Gilles A., Lisein J., Cansell J., Latte N., Piedallu C., Claessens H. [2024 ] Spatial and remote sensing monitoring shows the end of the bark beetle outbreak on Belgian and north‑eastern France Norway spruce (Picea abies) stands, Environ Monit Assess 196:226.
Abstract : 
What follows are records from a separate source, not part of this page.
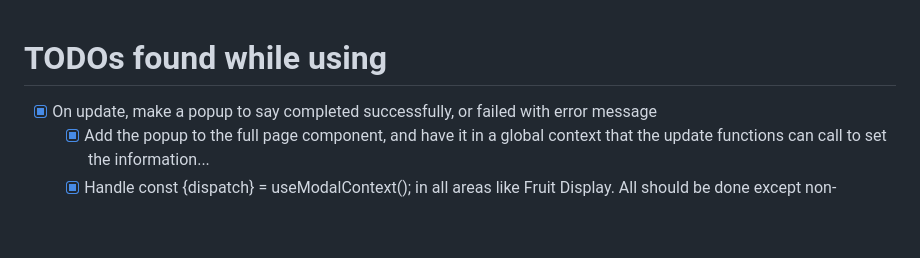
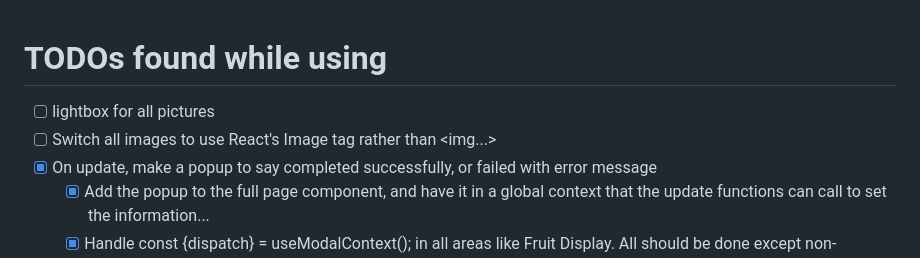
Before and after one commit to reeceappling/mushDb, a Markdown page: .github/TODO.md, the part around the change. Rendered like a GitHub page; blank space fills up the shorter version.

Commit message:
added a todo, as well as the Amanita Angelica spore print I am taking at the moment, but that is not actually in the repo but on my database

```diff
--- a/.github/TODO.md
+++ b/.github/TODO.md
@@ -1,4 +1,6 @@
 # TODOs found while using
+- [ ] lightbox for all pictures
+- [ ] Switch all images to use React's Image tag rather than <img...>
 - [x] On update, make a popup to say completed successfully, or failed with error message
   - [x] Add the popup to the full page component, and have it in a global context that the update functions can call to set the information...
   - [x] Handle const {dispatch} = useModalContext(); in all areas like Fruit Display. All should be done except non-multipart imports and creates
```
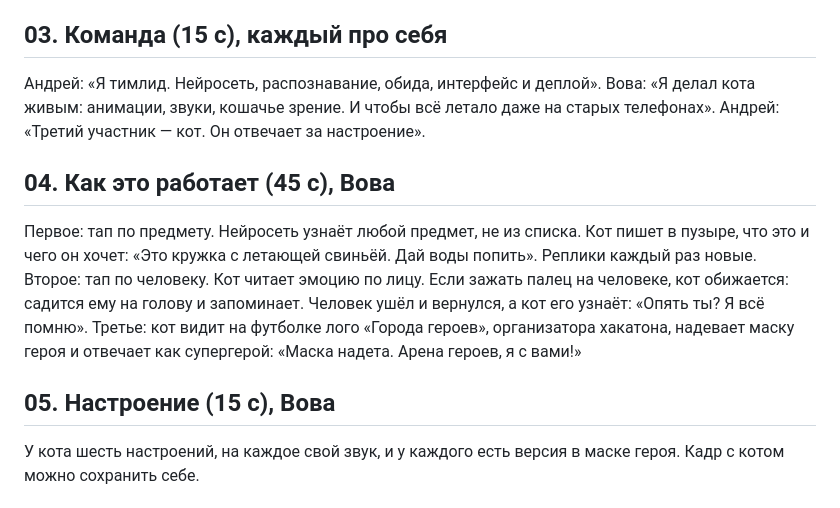
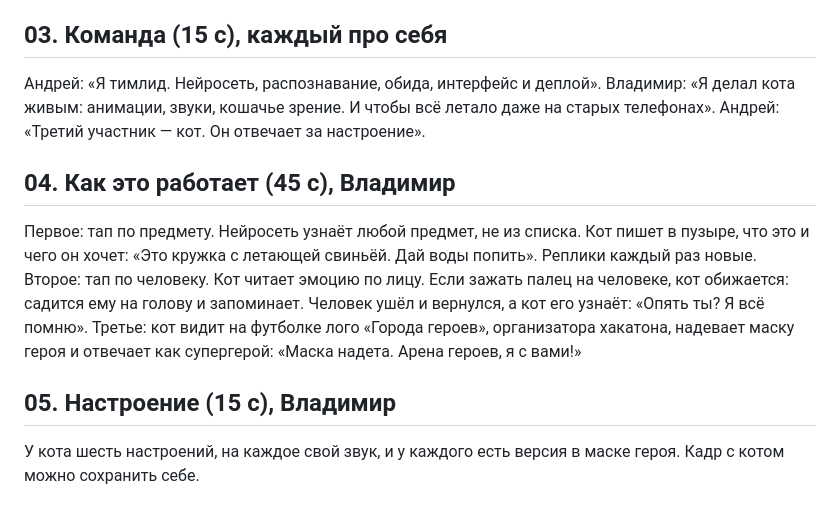
Before and after one commit to andreykolokhmatov/cat-sense, a Markdown page: pitch/script.md, the part around the change. GitHub-like rendering.

Commit message:
docs: Vladimir in the speaker script
Co-Authored-By: Claude Opus 5.5 <noreply@anthropic.com>
Claude-Session: https://claude.ai/code/session_01489JPssfyrTYW2v9Zneikn

```diff
--- a/pitch/script.md
+++ b/pitch/script.md
@@ -10,15 +10,15 @@
 
 ## 03. Команда (15 с), каждый про себя
 Андрей: «Я тимлид. Нейросеть, распознавание, обида, интерфейс и деплой».
-Вова: «Я делал кота живым: анимации, звуки, кошачье зрение. И чтобы всё летало даже на старых телефонах».
+Владимир: «Я делал кота живым: анимации, звуки, кошачье зрение. И чтобы всё летало даже на старых телефонах».
 Андрей: «Третий участник — кот. Он отвечает за настроение».
 
-## 04. Как это работает (45 с), Вова
+## 04. Как это работает (45 с), Владимир
 Первое: тап по предмету. Нейросеть узнаёт любой предмет, не из списка. Кот пишет в пузыре, что это и чего он хочет: «Это кружка с летающей свиньёй. Дай воды попить». Реплики каждый раз новые.
 Второе: тап по человеку. Кот читает эмоцию по лицу. Если зажать палец на человеке, кот обижается: садится ему на голову и запоминает. Человек ушёл и вернулся, а кот его узнаёт: «Опять ты? Я всё помню».
 Третье: кот видит на футболке лого «Города героев», организатора хакатона, надевает маску героя и отвечает как супергерой: «Маска надета. Арена героев, я с вами!»
 
-## 05. Настроение (15 с), Вова
+## 05. Настроение (15 с), Владимир
 У кота шесть настроений, на каждое свой звук, и у каждого есть версия в маске героя. Кадр с котом можно сохранить себе.
 
 ## 06. Под капотом (45 с), Андрей
```
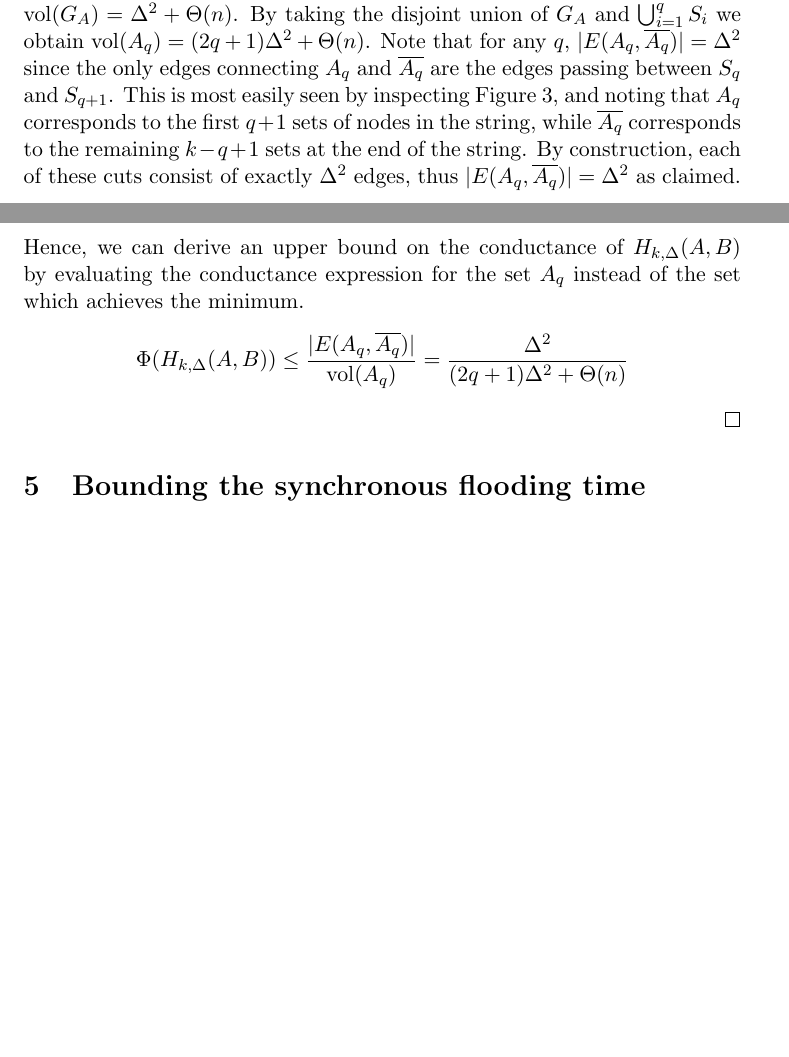
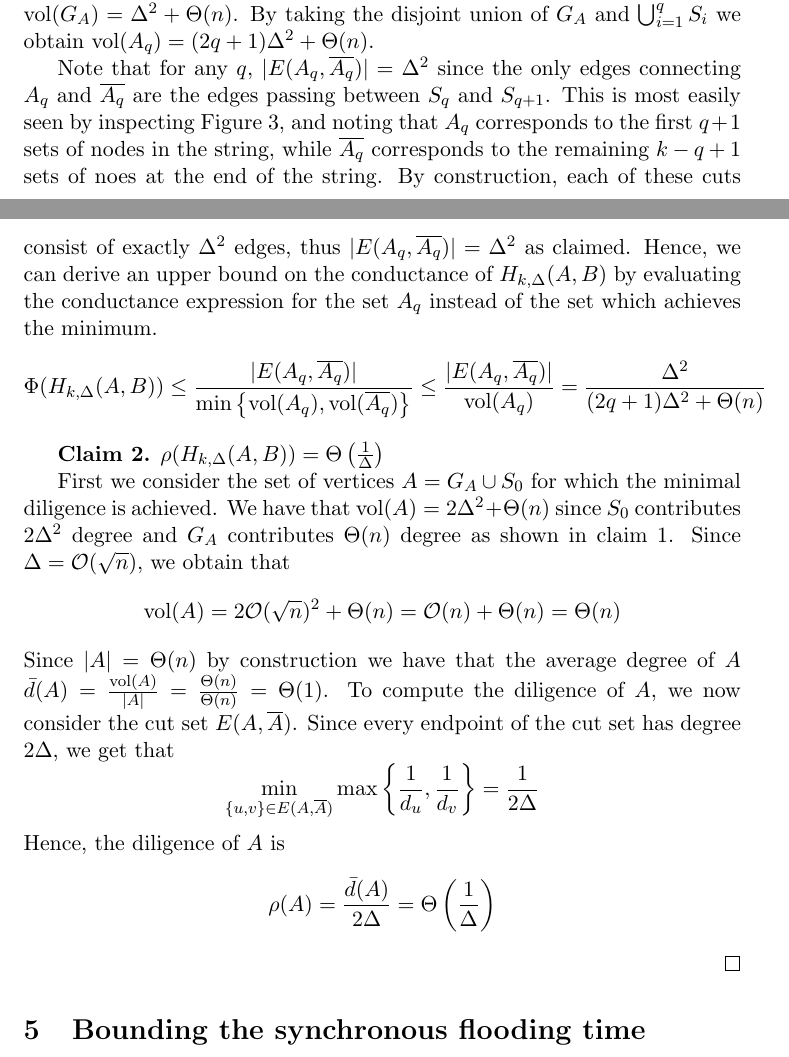
Before and after one commit to LucasOJ/maths-project, a LaTeX thesis (dissertation/dissertation.tex, which reads dissertation/sections/AsyncBoundTight.tex): two parts of pages 16 and 17 of 25, joined at a grey line, cut so that both start at the same text, the shorter picture padded with empty space. Compiled offline with pdfLaTeX.

Commit message:
Started diligence proof for H_k,Delta(A,B)

```diff
--- a/dissertation/sections/AsyncBoundTight.tex
+++ b/dissertation/sections/AsyncBoundTight.tex
@@ -94,13 +94,34 @@ First we use Theorem \ref{theorem:AsyncUpperBound} to bound the rumour spreading
 	$$
 	By construction each node in $G_A$ is connected to exactly $m$ % TODO: Replace with actual number
 	other nodes in $G_A$, so internal edges contribute $\Theta(n)$ degree to $\text{vol}(G_A)$. The only other edges which terminate in $G_A$ are the $\Delta^2$ edges between $G_A$ and $S_0$, thus $\text{vol}(G_A) = \Delta^2 + \Theta(n)$. By taking the disjoint union of $G_A$ and $\bigcup_{i=1}^q S_i$ we obtain $\text{vol}(A_q) = (2q + 1)\Delta^2 + \Theta(n)$. % TODO: Check as doesn't match paper.
-	Note that for any $q$, $|E(A_q,\comp{A_q})| = \Delta^2$ since the only edges connecting $A_q$ and $\comp{A_q}$ are the edges passing between $S_q$ and $S_{q+1}$. This is most easily seen by inspecting Figure \ref{fig:HkAB_3}, and noting that $A_q$ corresponds to the first $q + 1$ sets of nodes in the string, while $\comp{A_q}$ corresponds to the remaining $k - q + 1$ sets at the end of the string. By construction, each of these cuts consist of exactly $\Delta^2$ edges, thus $|E(A_q,\comp{A_q})| = \Delta^2$ as claimed.
+
+	Note that for any $q$, $|E(A_q,\comp{A_q})| = \Delta^2$ since the only edges connecting $A_q$ and $\comp{A_q}$ are the edges passing between $S_q$ and $S_{q+1}$. This is most easily seen by inspecting Figure \ref{fig:HkAB_3}, and noting that $A_q$ corresponds to the first $q + 1$ sets of nodes in the string, while $\comp{A_q}$ corresponds to the remaining $k - q + 1$ sets of noes at the end of the string. By construction, each of these cuts consist of exactly $\Delta^2$ edges, thus $|E(A_q,\comp{A_q})| = \Delta^2$ as claimed.
 	Hence, we can derive an upper bound on the conductance of $H_{k, \Delta}(A, B)$ by evaluating the conductance expression for the set $A_q$ instead of the set which achieves the minimum.
 	$$
-		\Phi(H_{k, \Delta}(A, B)) \leq \frac{|E(A_q, \comp{A_q})|}{\text{vol}(A_q)} = \frac{\Delta^2}{(2q + 1)\Delta^2 + \Theta(n)}
+		\Phi(H_{k, \Delta}(A, B)) \leq \frac{|E(A_q, \comp{A_q})|}{\min \left\{ \text{vol}(A_q), \text{vol}(\comp{A_q}) \right\} } % TODO: THIS INEQUALITY DOESN'T WORK
+		\leq \frac{|E(A_q, \comp{A_q})|}{\text{vol}(A_q)} = \frac{\Delta^2}{(2q + 1)\Delta^2 + \Theta(n)}
 	$$
-
 	% TODO: Prove that A_k is the minimal set
 
+	% TODO: Finish this
 
+	\textbf{Claim 2.} $\rho(H_{k, \Delta}(A,B)) = \Theta\left(\frac{1}{\Delta}\right)$
+
+	First we consider the set of vertices $A = G_A \cup S_0$ for which the minimal diligence is achieved. % TODO: Check this works with A instead of A_1 (used in paper)
+	We have that $\text{vol}(A) = 2\Delta^2 + \Theta(n)$ since $S_0$ contributes $2\Delta^2$ degree and $G_A$ contributes $\Theta(n)$ degree as shown in claim 1. Since $\Delta = \mathcal{O}(\sqrt{n})$, we obtain that
+	$$
+		\text{vol}(A) = 2 \mathcal{O}(\sqrt{n})^2 + \Theta(n) = \mathcal{O}(n) + \Theta(n) = \Theta(n)
+	$$ % TODO: Check adding theta and O gives theta
+	Since $|A| = \Theta(n)$ by construction we have that the average degree of $A$ $\bar{d}(A) = \frac{\text{vol}(A)}{|A|} = \frac{\Theta(n)}{\Theta(n)} = \Theta(1)$. To compute the diligence of $A$, we now consider the cut set $E(A, \comp{A})$. Since every endpoint of the cut set has degree $2\Delta$, we get that
+	$$
+		\min_{\{u, v\} \in E(A, \comp{A})} \max \left\{ \frac{1}{d_u}, \frac{1}{d_v} \right\} = \frac{1}{2\Delta}
+	$$
+	Hence, the diligence of $A$ is
+	$$
+		\rho(A) = \frac{\bar{d}(A)}{2\Delta} = \Theta\left(\frac{1}{\Delta}\right)
+	$$
+	% TODO: Prove no set with lower diligence exists
+
+	% TODO: Resolve k -> 0 log n -> +inf
+	% 		- why choice of log n / log log n for k?
 \end{proof}
```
In 2022, Europe emerged from eight of the hottest years on record, leading to significant spruce mortality across Europe. The particularly dry weather conditions of 2018 triggered an outbreak of bark beetles (Ips typographus), causing the loss of thousands of hectares of Norway spruce stands, including in Wallonia and North-eastern France. A methodology for detecting the health status of spruce was developed based on a dense time series of satellite imagery (Sentinel-2). The time series of satellite images allowed the modelling of the spectral response of healthy spruce forests over the seasons: a decrease in photosynthetic activity of the forest canopy causes deviations from this normal seasonal vegetation index trajectory. These anomalies are caused by a bark beetle attack and are detected automatically. The method leads in the production of an annual spruce health map of Wallonia and Grand-Est. The goal of this paper is to assess the damage caused by bark beetle using the resulting spruce health maps. A second objective was to compare the influence of basic variables on the mortality of spruce trees in these two regions. Lasted 6 years (2017–2022), bark beetle has destroyed 12.2% (23,674 ha) of the spruce area in Wallonia and Grand-Est of France. This study area is composed of three bioclimatic areas: Plains, Ardennes and Vosges, which have not been equally affected by bark beetle attacks. The plains were the most affected, with 50% of spruce forests destroyed, followed by the Ardennes, which lost 11.3% of its spruce stands. The Vosges was the least affected bioclimatic area, with 5.6% of spruce stands lost. For the most problematic sites, Norway spruce forestry should no longer be considered.